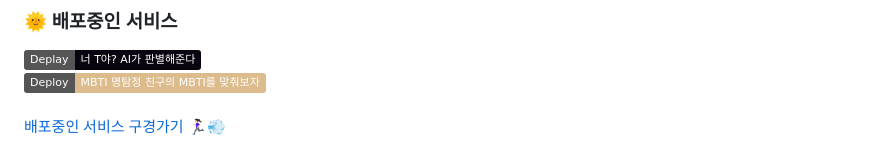
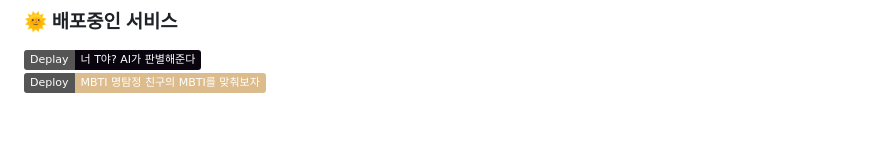
Before and after one commit to Jxxunnn/jxxunnn, a Markdown page: README.md, the part around the change. Drawn GitHub-style; badges without logos; blank space fills up the shorter version.

```diff
--- a/README.md
+++ b/README.md
@@ -55,5 +55,3 @@ Here are some ideas to get you started:
   </a>
 </div>
 <br/>
-
-[배포중인 서비스 구경가기](https://mbti-detective.netlify.app/)  🏃🏻‍♀️💨
```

··········

● EXERCISE: State the number of lines in the data that contain the word "README", offering no other text.

● EXERCISE RESULT: 3